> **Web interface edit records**
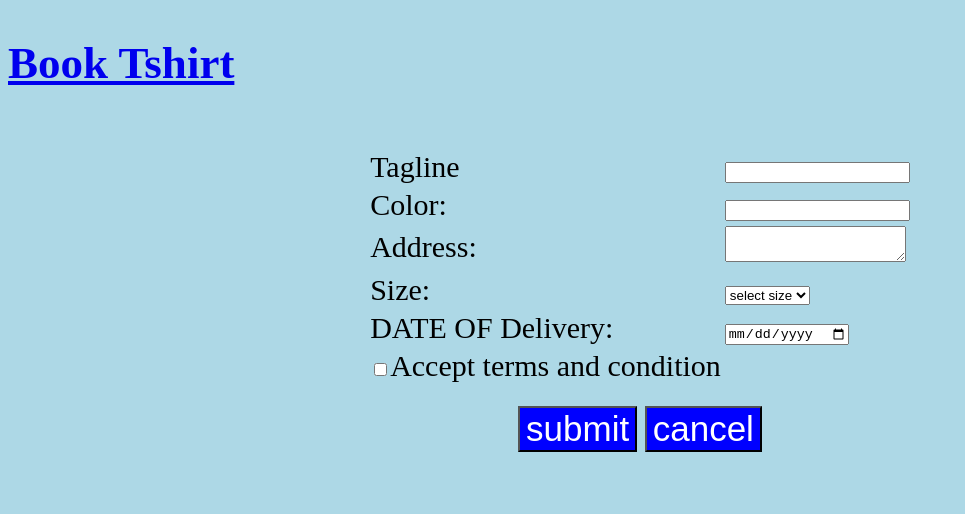
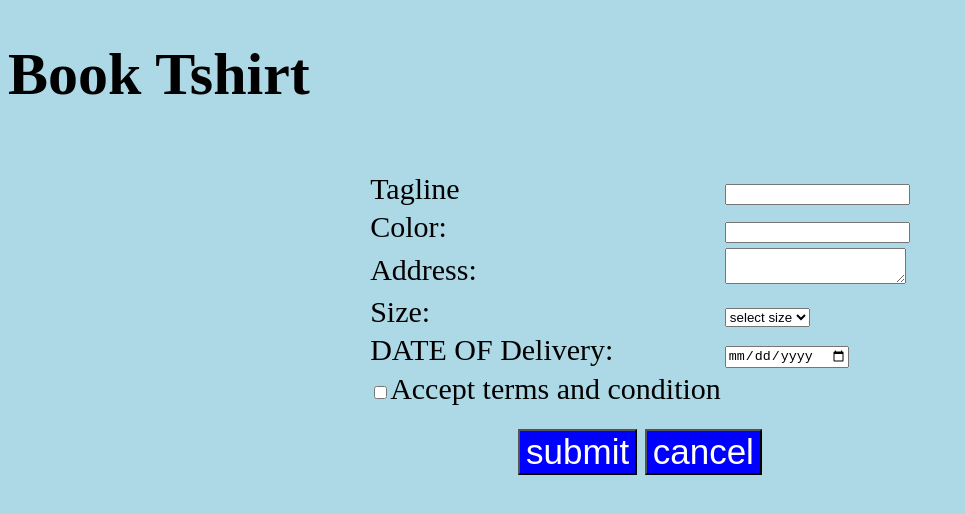
Before and after one commit to himanshu311201/Experiment22, a plain HTML site: page index.html in a window 1280 px wide. Shown: the whole page, without its empty margins (0-965 px from the left). Drawn offline with Linux system fonts and the light colour scheme.

Commit message:
Update index.html

```diff
--- a/index.html
+++ b/index.html
@@ -25,12 +25,8 @@ body{
 </head>
 <body>
   <header>
-    <nav id="header-nav" class="navbar navbar-default">
-      <div class="container">
-        <div class="navbar-header">
-          <div class="navbar-brand">
-            <a href="index.html"><h1>Book Tshirt</h1></a>
-            </div>
+        <h1>Book Tshirt</h1>
+	</header>
         </div>
 
  <CENTER>
```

> **What needs to be done**
The records above should be retyped in full and exactly; omit the pictures.

> **Problem solution**
Before and after one commit to himanshu311201/Experiment22, a plain HTML site: page index.html in a window 1280 px wide. Shown: the whole page, without its empty margins (0-965 px from the left). Drawn offline with Linux system fonts and the light colour scheme.

Commit message:
Update index.html

```diff
--- a/index.html
+++ b/index.html
@@ -25,12 +25,8 @@ body{
 </head>
 <body>
   <header>
-    <nav id="header-nav" class="navbar navbar-default">
-      <div class="container">
-        <div class="navbar-header">
-          <div class="navbar-brand">
-            <a href="index.html"><h1>Book Tshirt</h1></a>
-            </div>
+        <h1>Book Tshirt</h1>
+	</header>
         </div>
 
  <CENTER>
```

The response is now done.